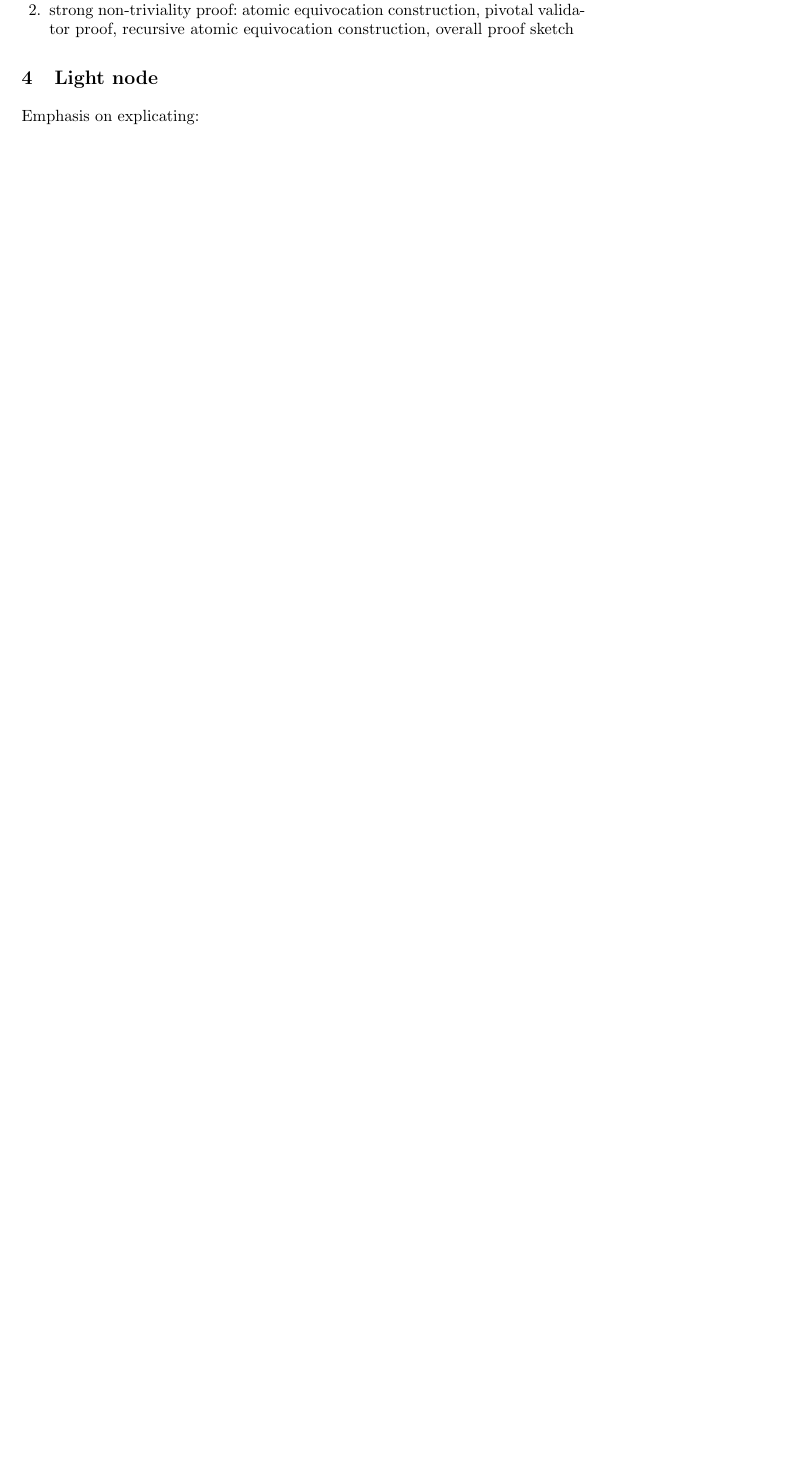
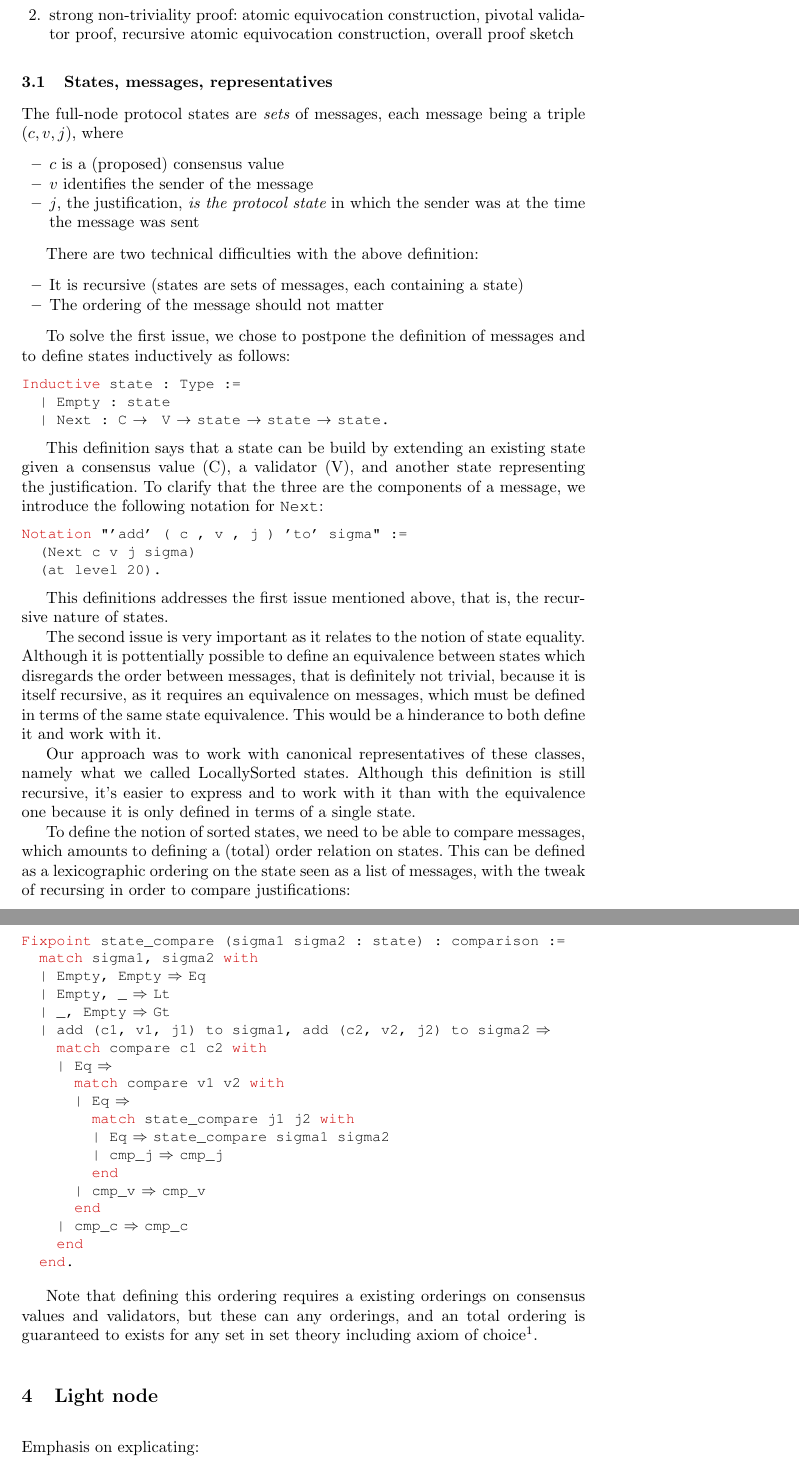
Before and after one commit to zunction/casper-cbc-proofs, a LaTeX thesis (report/main.tex, which reads report/full.tex): part of page 3 of 4 before the commit and two parts of pages 4 and 5 of 6 after it, the two joined at a grey line, cut so that both start at the same text, the shorter picture padded with empty space. Compiled offline with pdfLaTeX.

Commit message:
Started working on full node states description

```diff
--- a/report/full.tex
+++ b/report/full.tex
@@ -1,5 +1,91 @@
+
 Emphasis on explicating:
 \begin{enumerate}
 	\item least fixed point-based state definitions
 	\item strong non-triviality proof: atomic equivocation construction, pivotal validator proof, recursive atomic equivocation construction, overall proof sketch
 \end{enumerate}
+
+\subsection{States, messages, representatives}
+
+The full-node protocol states are {\em sets} of messages, each message being a triple $(c, v, j)$, where
+\begin{itemize}
+    \item $c$ is a (proposed) consensus value
+    \item $v$ identifies the sender of the message
+    \item $j$, the justification, {\em is the protocol state} in which the sender was at the time the message was sent
+\end{itemize}
+
+There are two technical difficulties with the above definition:
+\begin{itemize}
+    \item It is recursive (states are sets of messages, each containing a state)
+    \item The ordering of the message should not matter
+\end{itemize}
+
+To solve the first issue, we chose to postpone the definition of messages and
+to define states inductively as follows:
+
+\begin{coq}
+Inductive state : Type :=
+  | Empty : state
+  | Next : C ->  V -> state -> state -> state.
+\end{coq}
+
+This definition says that a state can be build by extending an existing state
+given a consensus value (C), a validator (V), and another state representing
+the justification.
+To clarify that the three are the components of a message, we introduce the
+following notation for \verb"Next":
+
+\begin{coq}
+Notation "'add' ( c , v , j ) 'to' sigma" :=
+  (Next c v j sigma)
+  (at level 20).
+\end{coq}
+
+This definitions addresses the first issue mentioned above, that is, the
+recursive nature of states.
+
+The second issue is very important as it relates to the notion of
+state equality.
+Although it is pottentially possible to define an equivalence between
+states which disregards the order between messages, that is definitely
+not trivial, because it is itself recursive, as it requires an equivalence
+on messages, which must be defined in terms of the same state equivalence.
+This would be a hinderance to both define it and work with it.
+
+Our approach was to work with canonical representatives of these classes,
+namely what we called LocallySorted states.  Although this definition
+is still recursive, it's easier to express and to work with it than with the
+equivalence one because it is only defined in terms of a single state.
+
+To define the notion of sorted states, we need to be able to compare messages,
+which amounts to defining a (total) order relation on states.
+This can be defined as a lexicographic ordering on the state seen as a list
+of messages, with the tweak of recursing in order to compare justifications:
+
+\begin{coq}
+Fixpoint state_compare (sigma1 sigma2 : state) : comparison :=
+  match sigma1, sigma2 with
+  | Empty, Empty => Eq
+  | Empty, _ => Lt
+  | _, Empty => Gt
+  | add (c1, v1, j1) to sigma1, add (c2, v2, j2) to sigma2 =>
+    match compare c1 c2 with
+    | Eq =>
+      match compare v1 v2 with
+      | Eq =>
+        match state_compare j1 j2 with
+        | Eq => state_compare sigma1 sigma2
+        | cmp_j => cmp_j
+        end
+      | cmp_v => cmp_v
+      end
+    | cmp_c => cmp_c
+    end
+  end.
+\end{coq}
+
+Note that defining this ordering requires a existing orderings on
+consensus values and validators, but these can any orderings,
+and an total ordering is guaranteed to exists for any set in set theory
+including axiom of choice\footnote{Dense orderings, partitions and weak
+forms of choice, by Carlos G. Gonzalez FUNDAMENTA MATHEMATICAE 147 (1995)}.
```
Also changed, not shown: report/main.tex (+33 -16 lines).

◆ ◆ ◆ ◆ ◆ ◆ ◆

What you will do:
Show each line of the records above containing "issue".

Output of the exercise:
+To solve the first issue, we chose to postpone the definition of messages and
+This definitions addresses the first issue mentioned above, that is, the
+The second issue is very important as it relates to the notion of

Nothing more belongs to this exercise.